States that have legalized medical or recreational marijuana use continue to struggle with reconciling those laws with employers’ ability to regulate employees’ marijuana use. Recently, the California legislature failed to pass a bill that would have added medical marijuana use as a protected classification under that state’s employment discrimination law.
The proposal would have added medical marijuana users to a list of protected categories that includes age, race, sex, sexual orientation, and other characteristics. Employers found to have discriminated against medical marijuana users would have faced administrative claims and possible lawsuits based on such adverse employment actions. To date, California courts have declined to recognize any obligation on the part of employers to accommodate marijuana use, although the state restricts employee drug testing for other than safety-sensitive positions. The few states that have adopted employment protections for marijuana users have not used civil rights-type employment discrimination laws to accomplish this goal.

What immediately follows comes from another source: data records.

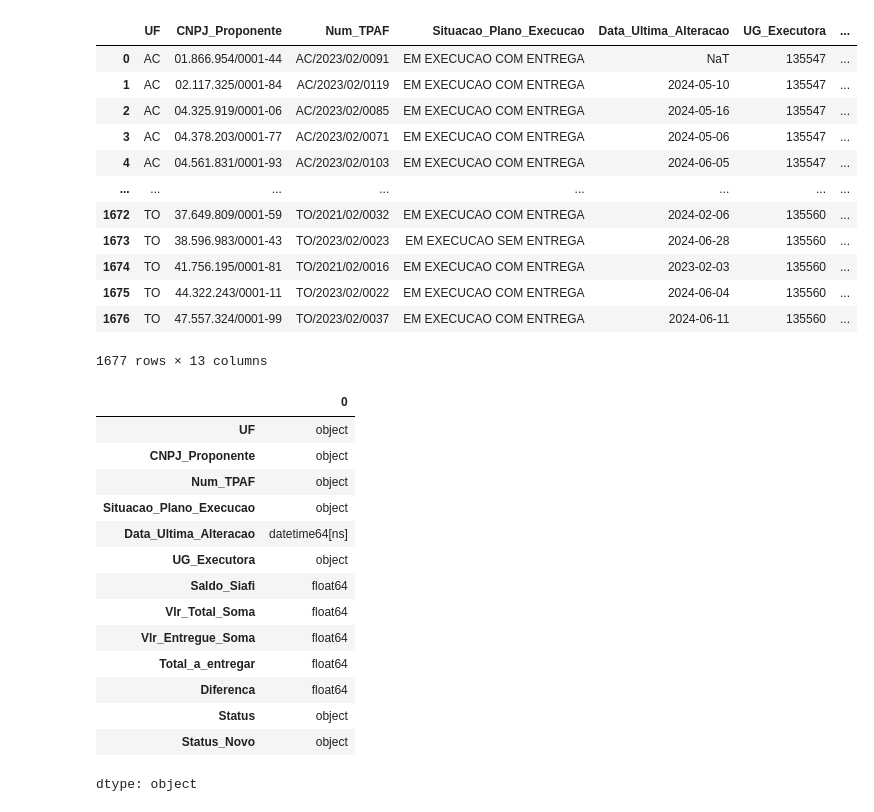
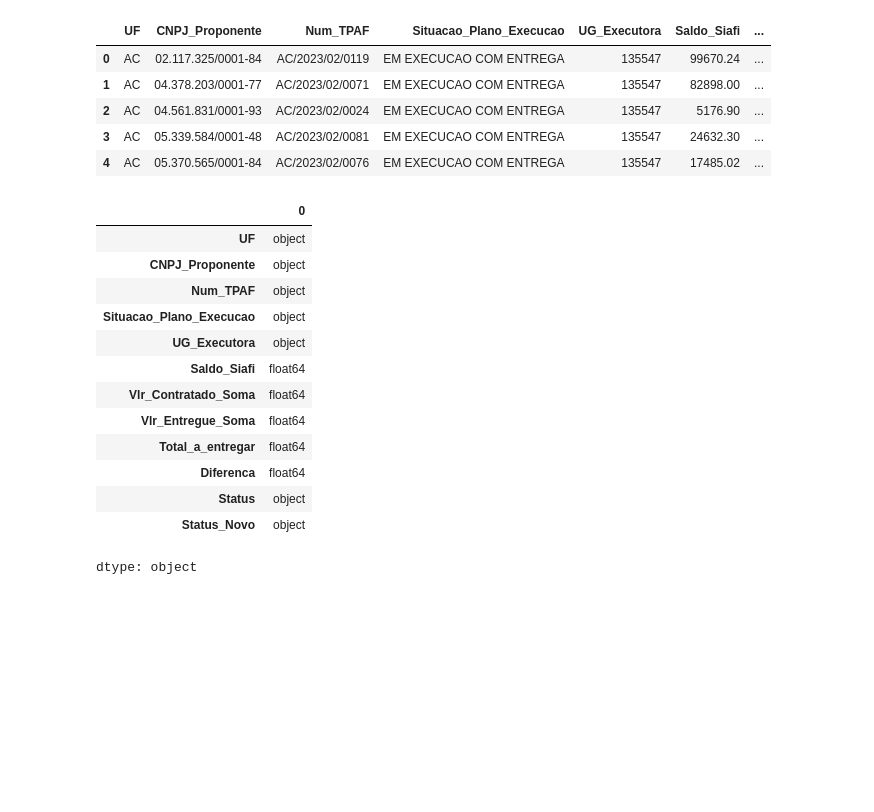
Before and after one commit to ragefo/Conta-113110900, a Jupyter notebook: Saldos_SIAFI_x_SIGPAA.ipynb, the cells around one changed output. Drawn from its saved outputs; the diff is of its cells as text; code cells hidden in the pictures; blank space fills up the shorter version.

```diff
--- a/Saldos_SIAFI_x_SIGPAA.ipynb
+++ b/Saldos_SIAFI_x_SIGPAA.ipynb
@@ -33,15 +32,5 @@ df_sigpaa = df_sigpaa[df_sigpaa['Situacao_Plano_Execucao'].str.contains('EXECUCA
 
 df_sigpaa.rename(columns={'UF_Proposta':'UF'}, inplace=True)
 
-df_sigpaa['Data_Ultima_Alteracao'] = pd.to_datetime(df_sigpaa['Data_Ultima_Alteracao'], errors='coerce')
-
-ultimo_dia_mes_anterior = (datetime.now().replace(day=1) - pd.Timedelta(days=1)).date()
-
-# Filtrando valores NaT e datas até o último dia do mês anterior
-filtro = (df_sigpaa['Data_Ultima_Alteracao'].isna()) | (df_sigpaa['Data_Ultima_Alteracao'] <= pd.to_datetime(ultimo_dia_mes_anterior))
-
-# Aplicando o filtro ao dataframe
-df_sigpaa_filtrado = df_sigpaa[filtro]
-
-df_sigpaa_filtrado
+df_sigpaa.head()
 # %% [output]
@@ -94,63 +69,54 @@ df_siafi
 # %%
 # Juntar as duas planilhas e já excluir as colunas repetidas ou que não serão relevantes
-df_principal = pd.merge(df_sigpaa_filtrado, df_siafi, on=['CNPJ_Proponente', 'UF'], how='inner')
+df_principal = pd.merge(df_sigpaa, df_siafi, on=['CNPJ_Proponente', 'UF'], how='inner')
 
 # Somar os valores de um mesmo CNPJ
-df_principal['Vlr_Total_Soma'] = df_principal.groupby(['CNPJ_Proponente'])['Vlr_Total'].transform('sum')
+df_principal['Vlr_Contratado_Soma'] = df_principal.groupby(['CNPJ_Proponente'])['Vlr_Contratado'].transform('sum')
 df_principal['Vlr_Entregue_Soma'] = df_principal.groupby(['CNPJ_Proponente'])['Vlr_Entregue'].transform('sum')
-df_principal['Total_a_entregar'] = df_principal.groupby(['CNPJ_Proponente'])['Saldo_a_Entregar'].transform('sum')
+df_principal['Total_a_entregar'] = df_principal.groupby(['CNPJ_Proponente'])['Vlr_Saldo'].transform('sum')
 
 # Excluir colunas não necessárias
-df_principal = df_principal.drop(columns = ['Entidade_CCor','Vlr_Entregue','Vlr_Total','Saldo_a_Entregar'])
+df_principal = df_principal.drop(columns = ['Entidade_CCor','Vlr_Entregue','Vlr_Contratado','Vlr_Saldo'])
 
 # Excluir as linhas duplicadas após a soma
 df_principal = df_principal.drop_duplicates(subset=['CNPJ_Proponente']).reset_index(drop=True)
 
 # Verifica se existe diferença entre o saldo do Siafi e do SIGPAA
 df_principal['Diferenca'] = df_principal['Saldo_Siafi'] - df_principal['Total_a_entregar']
 
 # Define as diferenças apresentadas
 df_principal['Status'] = np.where(df_principal['Diferenca'] > 0.01, 'Valor Siafi Maior',
                        np.where(df_principal['Diferenca'] < -0.01, 'Valor Siafi Menor', 'Sem diferença'))
 
-# Calculate 6% of 'Vlr_Total_Soma'
-df_principal['Limite_Diferenca'] = df_principal['Vlr_Total_Soma'] * 0.0586
+# Calculate 6% of 'Vlr_Contratado_Soma'
+df_principal['Limite_Diferenca'] = df_principal['Vlr_Contratado_Soma'] * 0.0586
 
 # Create the new column 'Status_Novo'
 df_principal['Status_Novo'] = np.where(abs(df_principal['Diferenca']) <= df_principal['Limite_Diferenca'], 'Sem diferença', 'Valor divergente')
 
 # Drop the auxiliary column 'Limite_Diferenca' if you don't need it anymore
 df_principal = df_principal.drop(columns=['Limite_Diferenca'])
 
 # Lista das colunas que você deseja formatar
-colunas_para_formatar = ['Saldo_Siafi', 'Total_a_entregar', 'Diferenca','Vlr_Entregue_Soma','Vlr_Total_Soma']
+colunas_para_formatar = ['Saldo_Siafi', 'Total_a_entregar', 'Diferenca','Vlr_Entregue_Soma','Vlr_Contratado_Soma']
 df_principal[colunas_para_formatar] = df_principal[colunas_para_formatar].astype(float)
 df_principal['UG_Executora'] = df_principal['UG_Executora'].astype(str)
 
 # Formatação das colunas para duas casas decimais
 df_principal[colunas_para_formatar] = df_principal[colunas_para_formatar].round(2)
 
 # Ordenas por UF e CNPJ
 df_principal = df_principal.sort_values(by=['UF', 'CNPJ_Proponente']).reset_index(drop=True)
 
-#df_principal['Data_Ultima_Alteracao'] = pd.to_datetime(df_principal['Data_Ultima_Alteracao'])
-
 # Exibindo o DataFrame resultante
-df_principal
+df_principal.head()
 # %% [output]
-|  | UF | CNPJ_Proponente | Num_TPAF | Situacao_Plano_Execucao | Data_Ultima_Alteracao | UG_Executora | ... |
-| 0 | AC | 01.866.954/0001-44 | AC/2023/02/0091 | EM EXECUCAO COM ENTREGA | NaT | 135547 | ... |
-| 1 | AC | 02.117.325/0001-84 | AC/2023/02/0119 | EM EXECUCAO COM ENTREGA | 2024-05-10 | 135547 | ... |
-| 2 | AC | 04.325.919/0001-06 | AC/2023/02/0085 | EM EXECUCAO COM ENTREGA | 2024-05-16 | 135547 | ... |
-| 3 | AC | 04.378.203/0001-77 | AC/2023/02/0071 | EM EXECUCAO COM ENTREGA | 2024-05-06 | 135547 | ... |
-| 4 | AC | 04.561.831/0001-93 | AC/2023/02/0103 | EM EXECUCAO COM ENTREGA | 2024-06-05 | 135547 | ... |
-| ... | ... | ... | ... | ... | ... | ... | ... |
-| 1672 | TO | 37.649.809/0001-59 | TO/2021/02/0032 | EM EXECUCAO COM ENTREGA | 2024-02-06 | 135560 | ... |
-| 1673 | TO | 38.596.983/0001-43 | TO/2023/02/0023 | EM EXECUCAO SEM ENTREGA | 2024-06-28 | 135560 | ... |
-| 1674 | TO | 41.756.195/0001-81 | TO/2021/02/0016 | EM EXECUCAO COM ENTREGA | 2023-02-03 | 135560 | ... |
-| 1675 | TO | 44.322.243/0001-11 | TO/2023/02/0022 | EM EXECUCAO COM ENTREGA | 2024-06-04 | 135560 | ... |
-| 1676 | TO | 47.557.324/0001-99 | TO/2023/02/0037 | EM EXECUCAO COM ENTREGA | 2024-06-11 | 135560 | ... |
+|  | UF | CNPJ_Proponente | Num_TPAF | Situacao_Plano_Execucao | UG_Executora | Saldo_Siafi | ... |
+| 0 | AC | 02.117.325/0001-84 | AC/2023/02/0119 | EM EXECUCAO COM ENTREGA | 135547 | 99670.24 | ... |
+| 1 | AC | 04.378.203/0001-77 | AC/2023/02/0071 | EM EXECUCAO COM ENTREGA | 135547 | 82898.00 | ... |
+| 2 | AC | 04.561.831/0001-93 | AC/2023/02/0024 | EM EXECUCAO COM ENTREGA | 135547 | 5176.90 | ... |
+| 3 | AC | 05.339.584/0001-48 | AC/2023/02/0081 | EM EXECUCAO COM ENTREGA | 135547 | 24632.30 | ... |
+| 4 | AC | 05.370.565/0001-84 | AC/2023/02/0076 | EM EXECUCAO COM ENTREGA | 135547 | 17485.02 | ... |
-1677 rows × 13 columns
 # %%
 df_principal.dtypes
 # %% [output]
@@ -159,10 +125,9 @@ df_principal.dtypes
 | CNPJ_Proponente | object |
 | Num_TPAF | object |
 | Situacao_Plano_Execucao | object |
-| Data_Ultima_Alteracao | datetime64[ns] |
 | UG_Executora | object |
 | Saldo_Siafi | float64 |
-| Vlr_Total_Soma | float64 |
+| Vlr_Contratado_Soma | float64 |
 | Vlr_Entregue_Soma | float64 |
 | Total_a_entregar | float64 |
 | Diferenca | float64 |
```
Also changed, not shown: parts of 4 cells of this notebook.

While the bill stalled in committee this term, it remains under consideration. California legislators expressed concerns over the legislation’s effects, including balancing employees’ right to use marijuana for medical purposes against employers’ safety and productivity concerns. Once these issues are resolved in future years, employers with California operations can expect legislation that may require modification of their drug use policies.